[Data items]
------------------------------------

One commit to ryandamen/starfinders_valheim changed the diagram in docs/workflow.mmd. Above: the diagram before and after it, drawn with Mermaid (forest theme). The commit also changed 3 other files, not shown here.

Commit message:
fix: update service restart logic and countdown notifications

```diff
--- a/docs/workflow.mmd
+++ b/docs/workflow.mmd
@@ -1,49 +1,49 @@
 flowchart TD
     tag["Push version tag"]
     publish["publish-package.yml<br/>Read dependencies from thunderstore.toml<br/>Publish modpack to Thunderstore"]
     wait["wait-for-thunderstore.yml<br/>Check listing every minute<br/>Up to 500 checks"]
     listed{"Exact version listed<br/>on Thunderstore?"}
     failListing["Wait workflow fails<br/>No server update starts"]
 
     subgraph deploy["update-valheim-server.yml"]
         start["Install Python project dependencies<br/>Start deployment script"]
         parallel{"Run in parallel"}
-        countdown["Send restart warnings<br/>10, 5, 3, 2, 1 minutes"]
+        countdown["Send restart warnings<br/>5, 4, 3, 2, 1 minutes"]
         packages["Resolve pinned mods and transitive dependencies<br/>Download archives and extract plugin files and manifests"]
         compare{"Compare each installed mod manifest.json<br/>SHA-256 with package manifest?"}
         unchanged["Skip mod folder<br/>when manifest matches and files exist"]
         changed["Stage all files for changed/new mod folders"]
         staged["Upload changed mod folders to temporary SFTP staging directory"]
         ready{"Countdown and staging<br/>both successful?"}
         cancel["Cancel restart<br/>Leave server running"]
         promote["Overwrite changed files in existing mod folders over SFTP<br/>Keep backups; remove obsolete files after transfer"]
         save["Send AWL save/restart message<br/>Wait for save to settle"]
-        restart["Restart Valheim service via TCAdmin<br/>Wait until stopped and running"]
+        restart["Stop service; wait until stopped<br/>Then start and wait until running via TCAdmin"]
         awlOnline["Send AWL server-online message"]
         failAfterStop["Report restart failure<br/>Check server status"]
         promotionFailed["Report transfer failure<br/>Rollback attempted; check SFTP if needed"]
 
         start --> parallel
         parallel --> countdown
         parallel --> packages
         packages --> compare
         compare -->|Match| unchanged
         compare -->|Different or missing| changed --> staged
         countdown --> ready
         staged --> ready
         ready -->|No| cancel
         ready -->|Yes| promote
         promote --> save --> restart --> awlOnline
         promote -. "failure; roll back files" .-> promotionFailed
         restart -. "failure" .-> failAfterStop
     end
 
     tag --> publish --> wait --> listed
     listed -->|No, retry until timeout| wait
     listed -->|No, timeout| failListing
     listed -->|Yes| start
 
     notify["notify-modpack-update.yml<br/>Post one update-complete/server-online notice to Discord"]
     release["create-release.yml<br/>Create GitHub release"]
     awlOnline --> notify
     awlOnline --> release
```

------------------------------------

▶ **Assignment**: For the word "SFTP", show every line of the entries that holds it.

▶ **Exercise answer**:
         staged["Upload changed mod folders to temporary SFTP staging directory"]
         promote["Overwrite changed files in existing mod folders over SFTP<br/>Keep backups; remove obsolete files after transfer"]
         promotionFailed["Report transfer failure<br/>Rollback attempted; check SFTP if needed"]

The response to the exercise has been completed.